→ RECORDS FOR THIS EXERCISE:

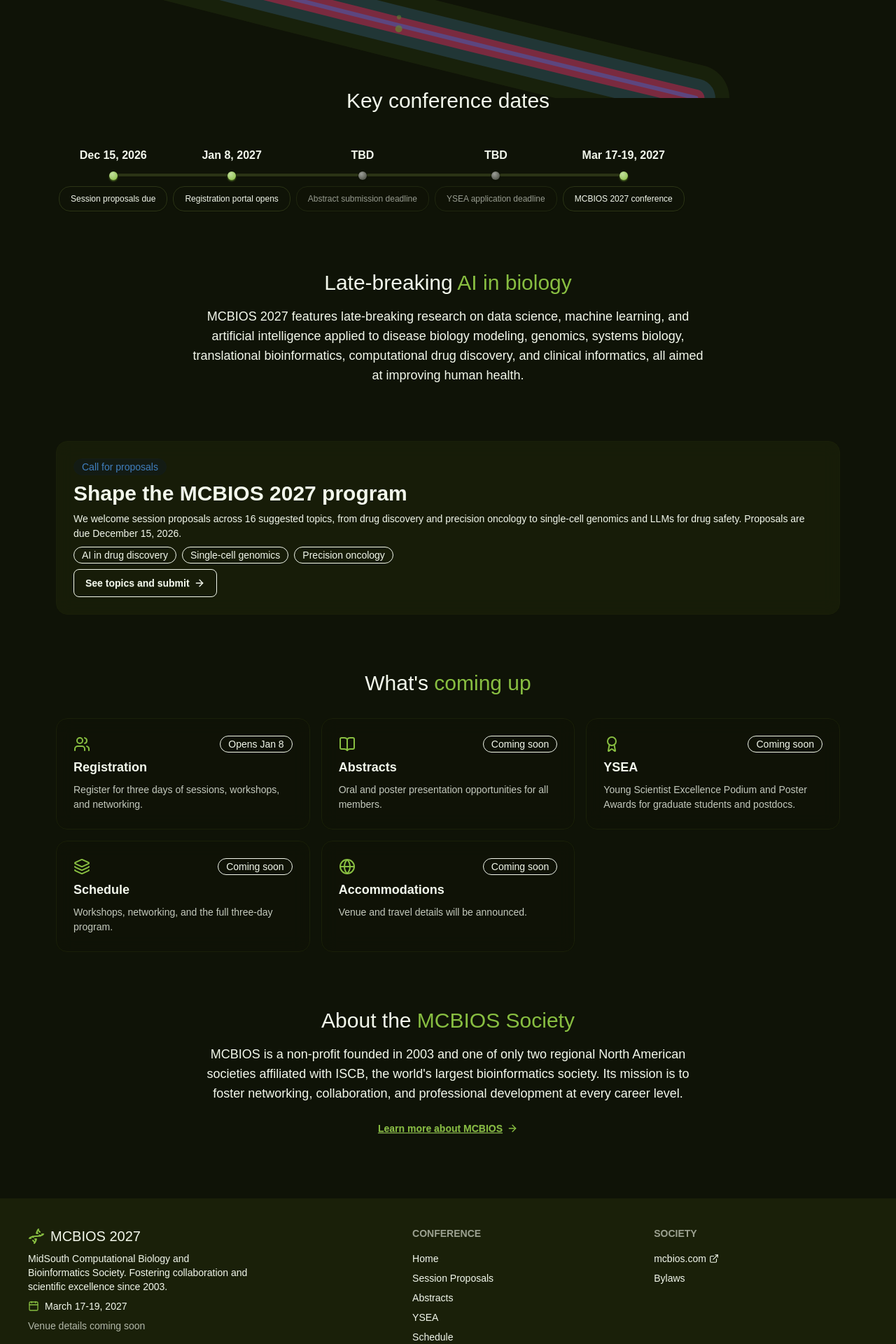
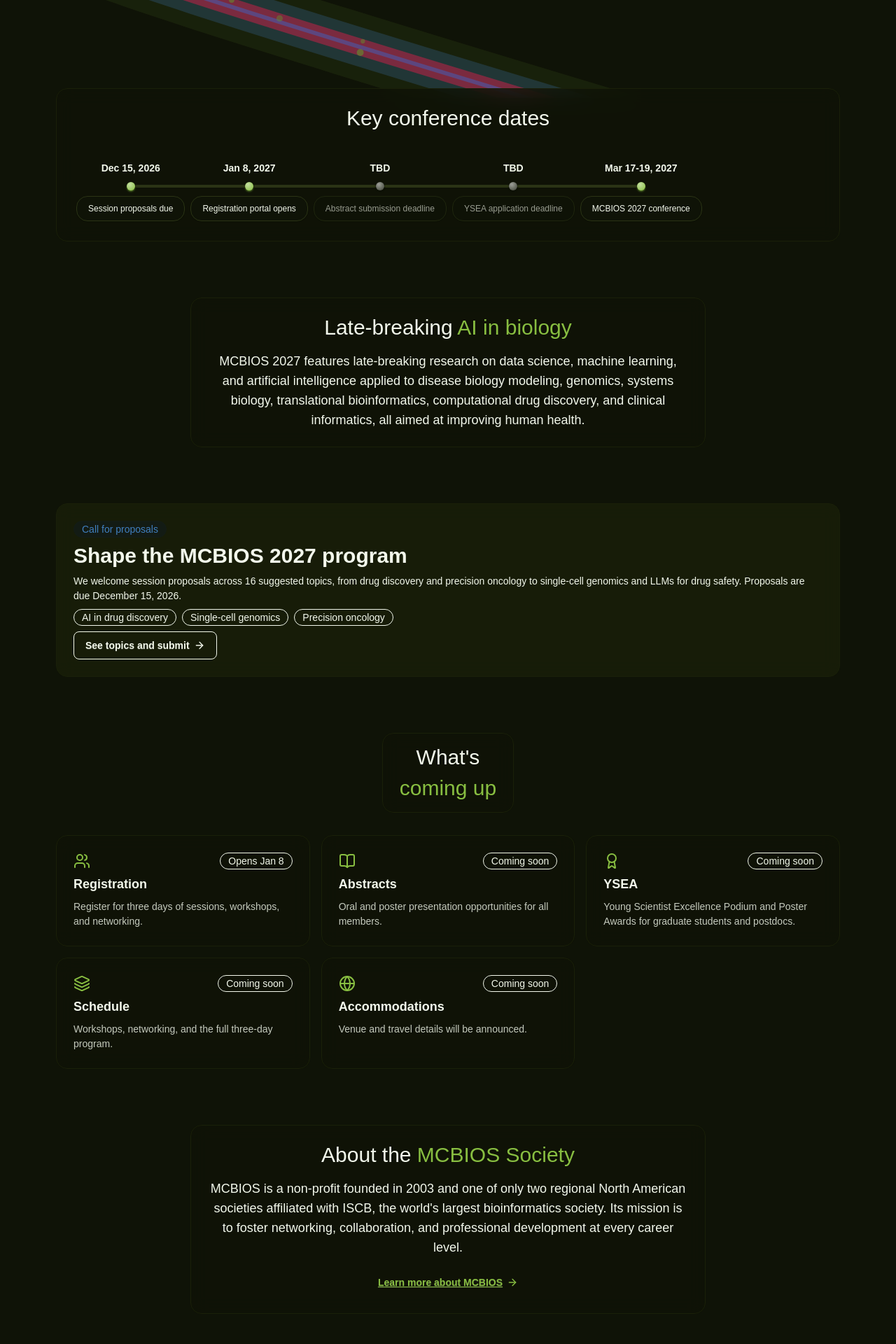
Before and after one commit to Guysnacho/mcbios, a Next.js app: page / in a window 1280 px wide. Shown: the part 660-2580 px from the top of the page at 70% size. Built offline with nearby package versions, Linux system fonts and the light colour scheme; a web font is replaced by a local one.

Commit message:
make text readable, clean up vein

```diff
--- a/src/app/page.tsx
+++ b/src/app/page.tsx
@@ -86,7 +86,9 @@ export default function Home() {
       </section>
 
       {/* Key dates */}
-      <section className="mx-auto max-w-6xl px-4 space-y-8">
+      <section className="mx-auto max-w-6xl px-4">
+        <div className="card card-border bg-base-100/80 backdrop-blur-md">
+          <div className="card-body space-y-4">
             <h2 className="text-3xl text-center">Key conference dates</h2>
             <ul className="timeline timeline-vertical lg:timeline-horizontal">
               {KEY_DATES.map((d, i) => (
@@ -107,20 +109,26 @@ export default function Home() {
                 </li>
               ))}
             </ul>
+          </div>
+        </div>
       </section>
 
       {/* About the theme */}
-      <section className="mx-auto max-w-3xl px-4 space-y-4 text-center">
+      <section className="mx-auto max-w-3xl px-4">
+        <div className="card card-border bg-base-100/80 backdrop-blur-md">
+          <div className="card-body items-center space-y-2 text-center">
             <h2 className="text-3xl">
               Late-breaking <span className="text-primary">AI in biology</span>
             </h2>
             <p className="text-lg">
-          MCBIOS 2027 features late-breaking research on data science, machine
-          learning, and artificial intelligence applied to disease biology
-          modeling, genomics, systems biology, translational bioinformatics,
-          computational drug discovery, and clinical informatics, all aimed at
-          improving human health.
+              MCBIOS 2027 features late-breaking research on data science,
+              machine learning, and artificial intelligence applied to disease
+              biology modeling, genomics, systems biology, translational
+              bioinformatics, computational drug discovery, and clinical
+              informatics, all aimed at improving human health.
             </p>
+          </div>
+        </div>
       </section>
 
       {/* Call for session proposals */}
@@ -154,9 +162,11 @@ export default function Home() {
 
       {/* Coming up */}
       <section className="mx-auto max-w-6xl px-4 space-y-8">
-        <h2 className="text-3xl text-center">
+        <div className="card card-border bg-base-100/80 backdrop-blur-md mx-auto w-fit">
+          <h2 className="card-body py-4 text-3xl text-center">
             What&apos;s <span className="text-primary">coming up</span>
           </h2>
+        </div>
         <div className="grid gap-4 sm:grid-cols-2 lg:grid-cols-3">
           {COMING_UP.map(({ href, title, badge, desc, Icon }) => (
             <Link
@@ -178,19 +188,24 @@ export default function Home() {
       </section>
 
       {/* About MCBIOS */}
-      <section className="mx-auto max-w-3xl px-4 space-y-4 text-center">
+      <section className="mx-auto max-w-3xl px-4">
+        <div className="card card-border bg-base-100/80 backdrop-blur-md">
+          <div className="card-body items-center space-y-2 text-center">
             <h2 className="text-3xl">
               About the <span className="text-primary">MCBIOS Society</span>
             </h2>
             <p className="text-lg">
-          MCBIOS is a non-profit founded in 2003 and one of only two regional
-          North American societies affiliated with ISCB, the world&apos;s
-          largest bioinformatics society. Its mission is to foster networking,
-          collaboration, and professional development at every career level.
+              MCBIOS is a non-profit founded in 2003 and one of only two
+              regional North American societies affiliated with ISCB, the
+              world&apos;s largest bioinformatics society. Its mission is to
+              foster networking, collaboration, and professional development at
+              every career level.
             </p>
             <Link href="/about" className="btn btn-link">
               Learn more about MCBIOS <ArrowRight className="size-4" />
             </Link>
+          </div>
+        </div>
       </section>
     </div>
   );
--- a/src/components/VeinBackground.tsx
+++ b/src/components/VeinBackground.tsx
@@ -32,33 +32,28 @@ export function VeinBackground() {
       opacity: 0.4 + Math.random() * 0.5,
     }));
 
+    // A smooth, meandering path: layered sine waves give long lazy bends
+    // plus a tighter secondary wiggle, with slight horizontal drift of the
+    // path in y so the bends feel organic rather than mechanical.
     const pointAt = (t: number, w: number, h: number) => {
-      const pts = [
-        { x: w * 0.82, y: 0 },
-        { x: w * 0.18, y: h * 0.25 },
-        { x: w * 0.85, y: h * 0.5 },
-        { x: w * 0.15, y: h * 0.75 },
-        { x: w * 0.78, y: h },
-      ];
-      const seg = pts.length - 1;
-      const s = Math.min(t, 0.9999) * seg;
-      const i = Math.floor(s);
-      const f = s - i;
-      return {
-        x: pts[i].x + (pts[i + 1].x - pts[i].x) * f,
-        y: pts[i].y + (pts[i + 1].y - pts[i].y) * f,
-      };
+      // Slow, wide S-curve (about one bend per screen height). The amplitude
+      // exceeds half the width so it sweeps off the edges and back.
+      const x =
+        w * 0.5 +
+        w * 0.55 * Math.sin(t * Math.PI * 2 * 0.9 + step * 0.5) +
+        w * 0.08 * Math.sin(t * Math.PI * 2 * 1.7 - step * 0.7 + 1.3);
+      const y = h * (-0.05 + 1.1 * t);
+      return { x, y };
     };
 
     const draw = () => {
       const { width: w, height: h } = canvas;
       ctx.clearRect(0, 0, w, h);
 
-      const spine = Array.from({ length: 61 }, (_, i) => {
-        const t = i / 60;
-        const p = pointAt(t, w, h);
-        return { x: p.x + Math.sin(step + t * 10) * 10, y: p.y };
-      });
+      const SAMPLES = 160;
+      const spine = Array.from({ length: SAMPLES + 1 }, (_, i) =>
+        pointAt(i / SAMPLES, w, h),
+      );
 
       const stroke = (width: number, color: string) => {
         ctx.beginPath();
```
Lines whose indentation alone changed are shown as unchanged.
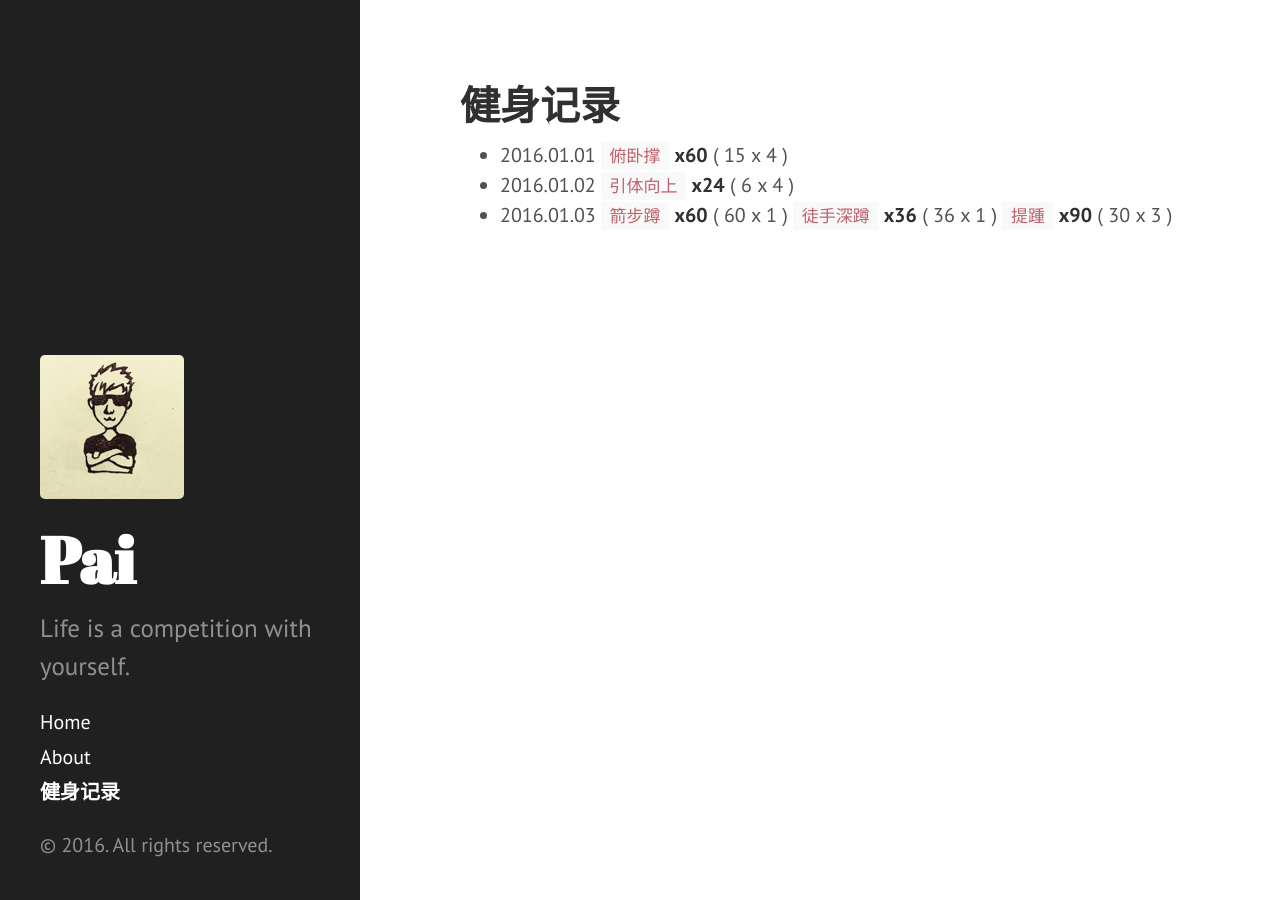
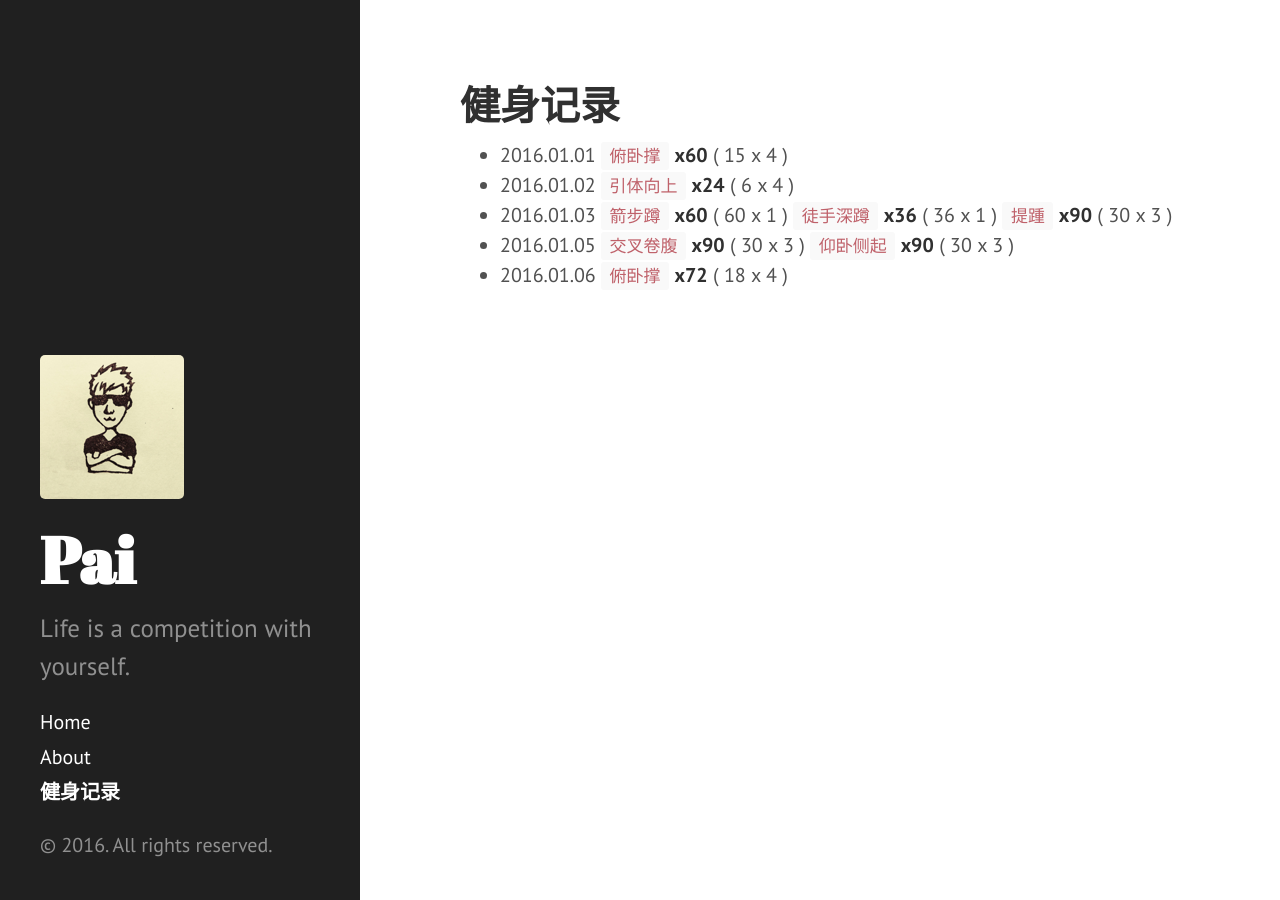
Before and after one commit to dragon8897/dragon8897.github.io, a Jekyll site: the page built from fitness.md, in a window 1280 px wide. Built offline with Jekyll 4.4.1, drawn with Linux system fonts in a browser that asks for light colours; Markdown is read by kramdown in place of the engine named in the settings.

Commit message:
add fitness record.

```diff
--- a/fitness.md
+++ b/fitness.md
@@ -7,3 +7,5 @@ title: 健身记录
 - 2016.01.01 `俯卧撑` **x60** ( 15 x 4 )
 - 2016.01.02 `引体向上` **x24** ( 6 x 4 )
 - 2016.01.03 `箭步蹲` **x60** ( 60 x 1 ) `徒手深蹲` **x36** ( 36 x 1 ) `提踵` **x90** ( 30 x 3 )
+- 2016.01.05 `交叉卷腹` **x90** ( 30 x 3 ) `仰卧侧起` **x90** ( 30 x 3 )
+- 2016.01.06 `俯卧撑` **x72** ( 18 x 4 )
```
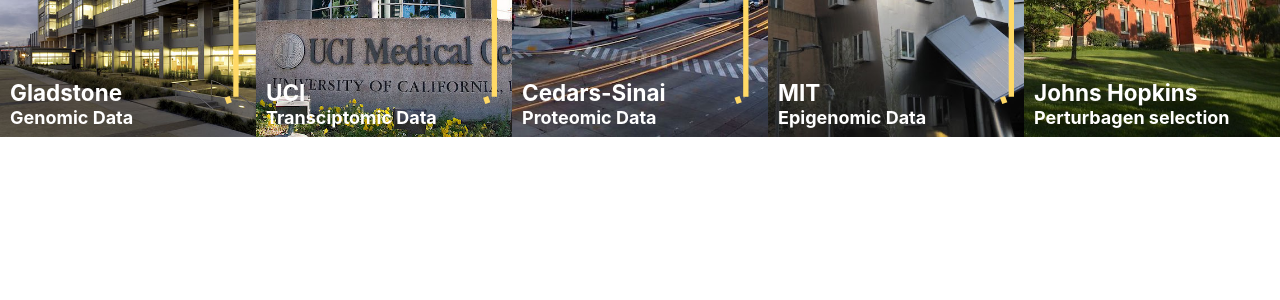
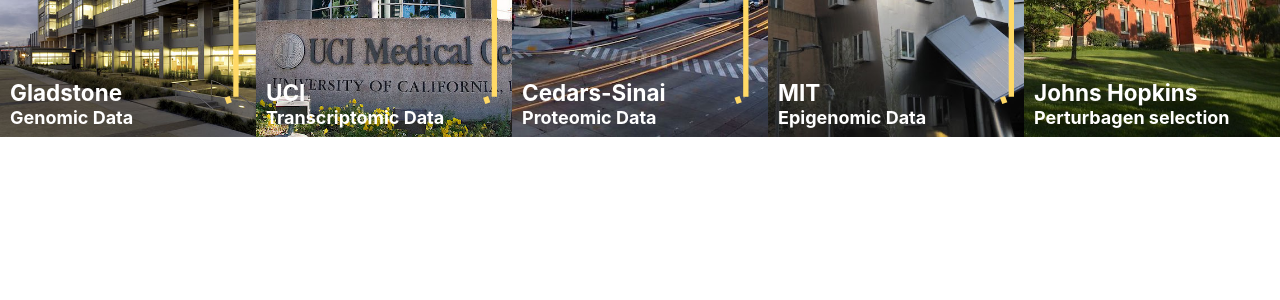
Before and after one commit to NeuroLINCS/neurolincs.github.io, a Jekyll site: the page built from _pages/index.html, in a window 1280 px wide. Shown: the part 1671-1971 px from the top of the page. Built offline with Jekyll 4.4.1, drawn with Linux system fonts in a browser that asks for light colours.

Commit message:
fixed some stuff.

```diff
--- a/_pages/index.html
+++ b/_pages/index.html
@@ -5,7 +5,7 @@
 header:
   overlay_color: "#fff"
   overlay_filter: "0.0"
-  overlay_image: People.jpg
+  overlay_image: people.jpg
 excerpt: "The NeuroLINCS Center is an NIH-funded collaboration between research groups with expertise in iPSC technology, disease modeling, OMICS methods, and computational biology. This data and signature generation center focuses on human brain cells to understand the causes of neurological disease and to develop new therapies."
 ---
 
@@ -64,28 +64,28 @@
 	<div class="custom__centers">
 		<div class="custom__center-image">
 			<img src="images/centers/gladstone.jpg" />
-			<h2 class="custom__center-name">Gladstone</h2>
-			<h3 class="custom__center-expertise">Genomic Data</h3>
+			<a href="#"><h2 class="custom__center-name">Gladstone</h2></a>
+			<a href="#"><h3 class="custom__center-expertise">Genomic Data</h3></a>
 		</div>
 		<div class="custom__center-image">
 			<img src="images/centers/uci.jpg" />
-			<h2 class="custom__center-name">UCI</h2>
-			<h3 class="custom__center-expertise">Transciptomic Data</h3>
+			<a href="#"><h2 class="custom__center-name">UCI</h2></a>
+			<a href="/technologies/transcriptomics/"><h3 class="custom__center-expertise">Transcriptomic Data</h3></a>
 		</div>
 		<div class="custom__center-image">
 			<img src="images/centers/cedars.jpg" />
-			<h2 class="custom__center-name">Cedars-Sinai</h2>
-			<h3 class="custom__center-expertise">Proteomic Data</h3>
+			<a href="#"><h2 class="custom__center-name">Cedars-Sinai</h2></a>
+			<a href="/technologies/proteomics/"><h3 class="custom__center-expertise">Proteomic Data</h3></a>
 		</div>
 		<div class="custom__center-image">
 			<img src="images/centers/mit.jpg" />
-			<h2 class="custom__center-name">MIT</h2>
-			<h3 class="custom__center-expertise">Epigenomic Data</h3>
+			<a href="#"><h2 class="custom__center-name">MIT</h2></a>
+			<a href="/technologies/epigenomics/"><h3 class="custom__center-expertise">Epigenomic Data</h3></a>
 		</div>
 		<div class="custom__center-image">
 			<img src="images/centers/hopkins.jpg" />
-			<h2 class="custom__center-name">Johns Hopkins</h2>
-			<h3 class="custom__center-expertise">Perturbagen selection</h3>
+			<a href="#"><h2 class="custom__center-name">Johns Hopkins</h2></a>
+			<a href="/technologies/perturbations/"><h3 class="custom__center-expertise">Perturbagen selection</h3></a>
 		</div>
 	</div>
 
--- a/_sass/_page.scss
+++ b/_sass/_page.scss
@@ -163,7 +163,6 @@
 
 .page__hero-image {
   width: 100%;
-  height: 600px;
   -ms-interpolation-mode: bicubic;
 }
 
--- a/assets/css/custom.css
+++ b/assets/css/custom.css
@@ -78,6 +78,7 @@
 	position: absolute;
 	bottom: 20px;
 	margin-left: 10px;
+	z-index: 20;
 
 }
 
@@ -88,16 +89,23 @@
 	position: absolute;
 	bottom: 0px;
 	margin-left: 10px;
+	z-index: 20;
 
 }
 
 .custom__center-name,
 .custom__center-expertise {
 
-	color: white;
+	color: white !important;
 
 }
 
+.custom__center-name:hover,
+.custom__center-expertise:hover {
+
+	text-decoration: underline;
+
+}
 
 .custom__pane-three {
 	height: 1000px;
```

→ EXERCISE REQUIREMENTS: Go through the entries above and count the lines containing "Home". Give the number only.

→ RESULT OF THIS TASK: 4